Thousand of Scottish people suffering from diabetes will be denied a new type of diabetes treatment that will be available in England, following a rejection of the drug by the Scottish drugs watchdog.
The Scottish Medicines Consortium decided not to approve the drug Exubera, a move that will raise an outcry amongst some patients. A senior doctor in Glasgow knocked the decisio, saying that patients could potentially miss out on a drug treatments that might be able to help them come to terms with their conditions.

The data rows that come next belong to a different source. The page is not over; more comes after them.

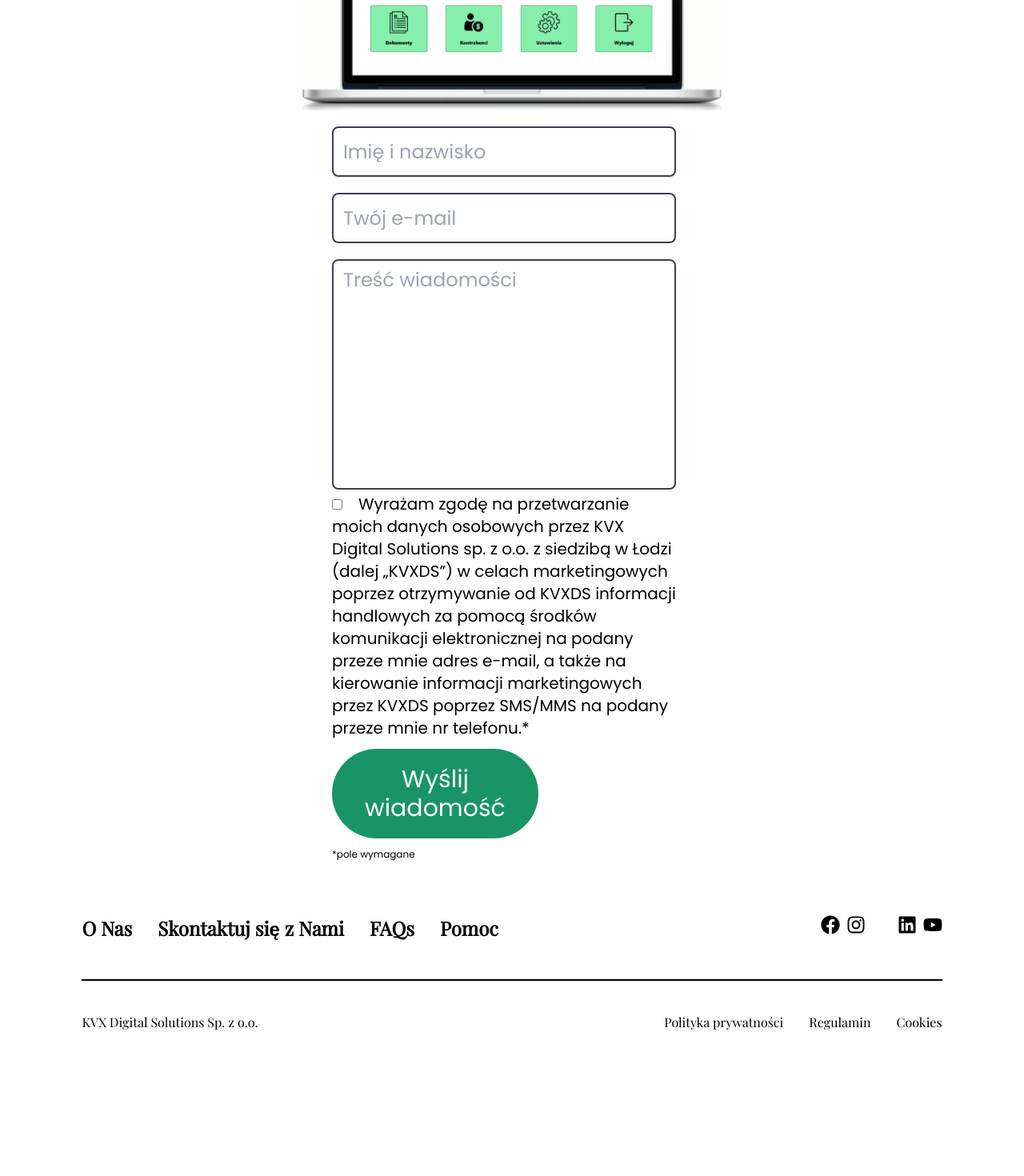
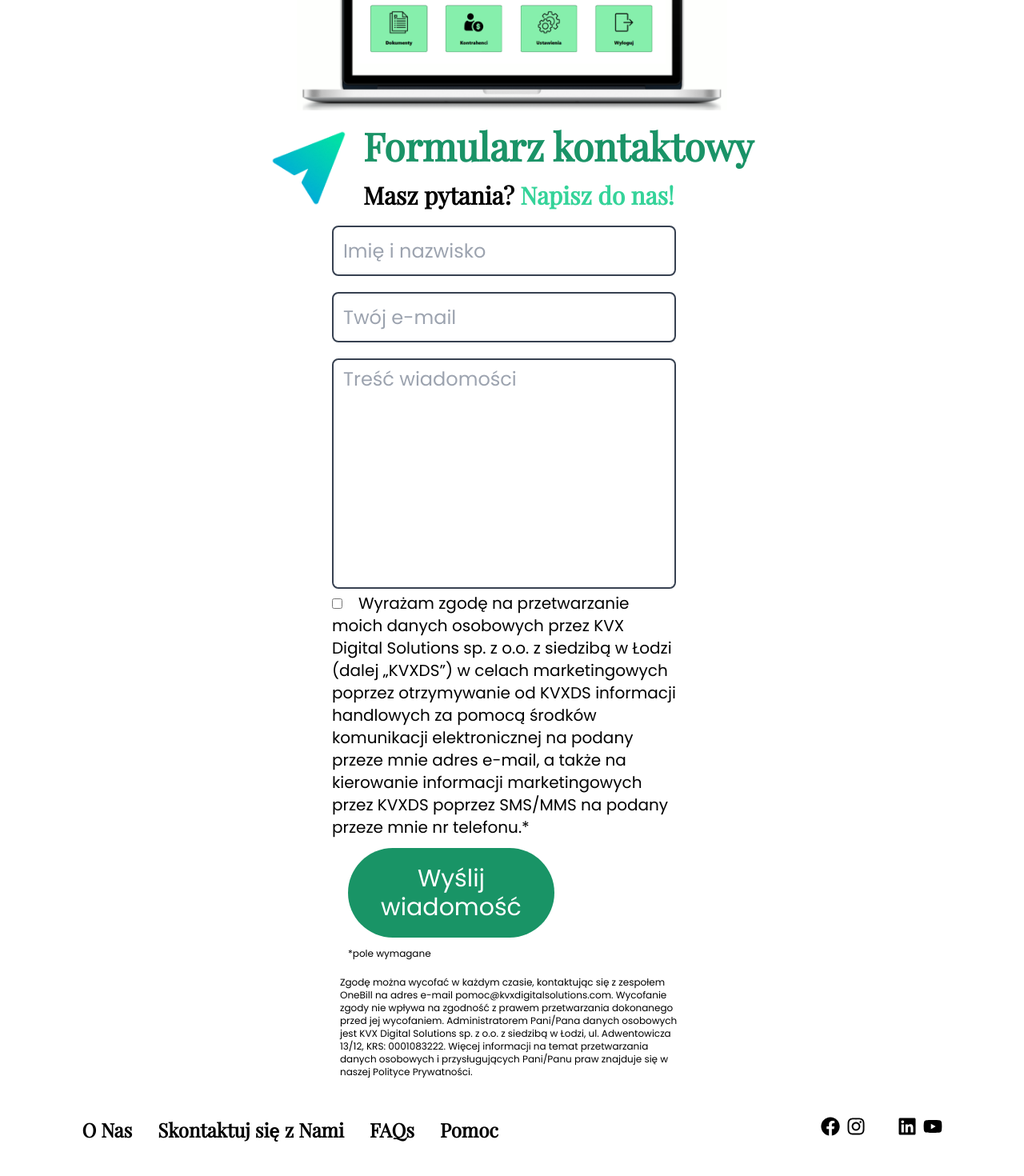
Before and after one commit to Tommy3DE/TheBill, a React (Vite) app: page / in a window 1280 px wide. Shown: the part 8620-10090 px from the top of the page at 80% size. Before the commit the page ends 9950 px from the top, so only its background shows below. Built offline with nearby package versions, Linux system fonts and the light colour scheme; some icons are missing.

Commit message:
zmiany w formularzu kontaktowym

```diff
--- a/src/layout/pages/Home/FeedbackForm.tsx
+++ b/src/layout/pages/Home/FeedbackForm.tsx
@@ -1,6 +1,7 @@
 import { FormEvent, useRef } from "react";
 import emailjs from "@emailjs/browser";
 import { toast } from "react-toastify";
+import airplane from "../../../assets/icons/airplane.png";
 
 const FeedbackForm = () => {
   const form = useRef<HTMLFormElement | null>(null);
@@ -52,6 +53,19 @@ const FeedbackForm = () => {
 
   return (
     <section className="flex flex-col justify-center items-center mx-[8%] font font-poppins">
+      <div className="flex flex-row items-center">
+        <img src={airplane} alt="plane" className="mr-5 h-24 mt-5"/>
+        <div className=" font-playFair font-black">
+          <h1 className="text-5xl font-black my-5 text-[#1A9367]">
+            Formularz kontaktowy
+          </h1>
+          <h2 className="text-3xl">
+            Masz pytania?{" "}
+            <span className="text-[#34D399] ">Napisz do nas!</span>
+          </h2>
+        </div>
+      </div>
+
       <form
         ref={form}
         onSubmit={sendEmail}
@@ -88,9 +102,8 @@ const FeedbackForm = () => {
         </div>
 
         <div className="flex flex-row items-start">
-
           <p>
-          <input type="checkbox" name="check" id="1" className="mr-5 mt-3" />
+            <input type="checkbox" name="check" id="1" className="mr-5 mt-3" />
             Wyrażam zgodę na przetwarzanie moich danych osobowych przez KVX
             Digital Solutions sp. z o.o. z siedzibą w Łodzi (dalej „KVXDS”) w
             celach marketingowych poprzez otrzymywanie od KVXDS informacji
@@ -101,11 +114,22 @@ const FeedbackForm = () => {
           </p>
         </div>
 
-        <button className="text-3xl bg-[#199466] my-3 p-5 w-[60%] rounded-full hover:font-bold hover:scale-105 text-white ">
+        <button className="text-3xl bg-[#199466] ml-5 my-3 p-5 w-[60%] rounded-full hover:font-bold hover:scale-105 text-white ">
           Wyślij wiadomość
         </button>
-        <p className=" text-xs">*pole wymagane</p>
+        <p className="ml-5 text-xs">*pole wymagane</p>
       </form>
+      <p className="text-xs w-2/5">
+        {" "}
+        Zgodę można wycofać w każdym czasie, kontaktując się z zespołem OneBill
+        na adres e-mail pomoc@kvxdigitalsolutions.com. Wycofanie zgody nie
+        wpływa na zgodność z prawem przetwarzania dokonanego przed jej
+        wycofaniem. Administratorem Pani/Pana danych osobowych jest KVX Digital
+        Solutions sp. z o.o. z siedzibą w Łodzi, ul. Adwentowicza 13/12, KRS:
+        0001083222. Więcej informacji na temat przetwarzania danych osobowych i
+        przysługujących Pani/Panu praw znajduje się w naszej Polityce
+        Prywatności.
+      </p>
     </section>
   );
 };
--- a/src/layout/pages/Pomoc.tsx
+++ b/src/layout/pages/Pomoc.tsx
@@ -1,6 +1,6 @@
 import { FormEvent, useRef } from "react";
 import Navbar from "../Navbar";
-import airplane from "../../assets/icons/airplane.jpg";
+import airplane from "../../assets/icons/airplane.png";
 import help from "../../assets/help.jpg";
 import FAQ from "./Pomoc/FAQ";
 import Address from "./Pomoc/Address";
```
Also changed, not shown: src/assets/icons/airplane.jpg (deleted), src/assets/icons/airplane.png (added).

Dr Miles Fisher, a consultant in diabetes at the Glasgow Royal Infirmary, spoke out on the matter: “Some people have a total phobia of injections and their diabetes may be very poorly managed as a result. With this treatment, patients with Type 1 diabetes would need one injection a day rather than four.”
The SMC were not convinced by the details of studies submitted by drug manufacturer Pfizer. Patients in Scotland were apparently more likely to use a ‘pen’ injector.
Exubera could possibly damage the lungs of a small segment of the diabetic population, yet this fact is unlikely to alter the outcry from Scottish diabetics. For diabetics looking to cut their insulin injections from four to one per day, and for those with a phobia of needles, the news will be most unwelcome.

Get our free newsletters

Stay up to date with the latest news, research and breakthroughs.

You May Also Like

Conversation about doctors’ appointments occurring virtually rumbles on

More than half of GP appointments are still being delivered remotely in…

Top diabetes professor drafts risk assessment document for frontline COVID-19 staff

The health and wellbeing of frontline NHS staff has been prioritised among…

Type 2 diabetes found to be a ‘significant risk factor’ among stroke victims

More evidence has been published which supports that diabetes is a “significant…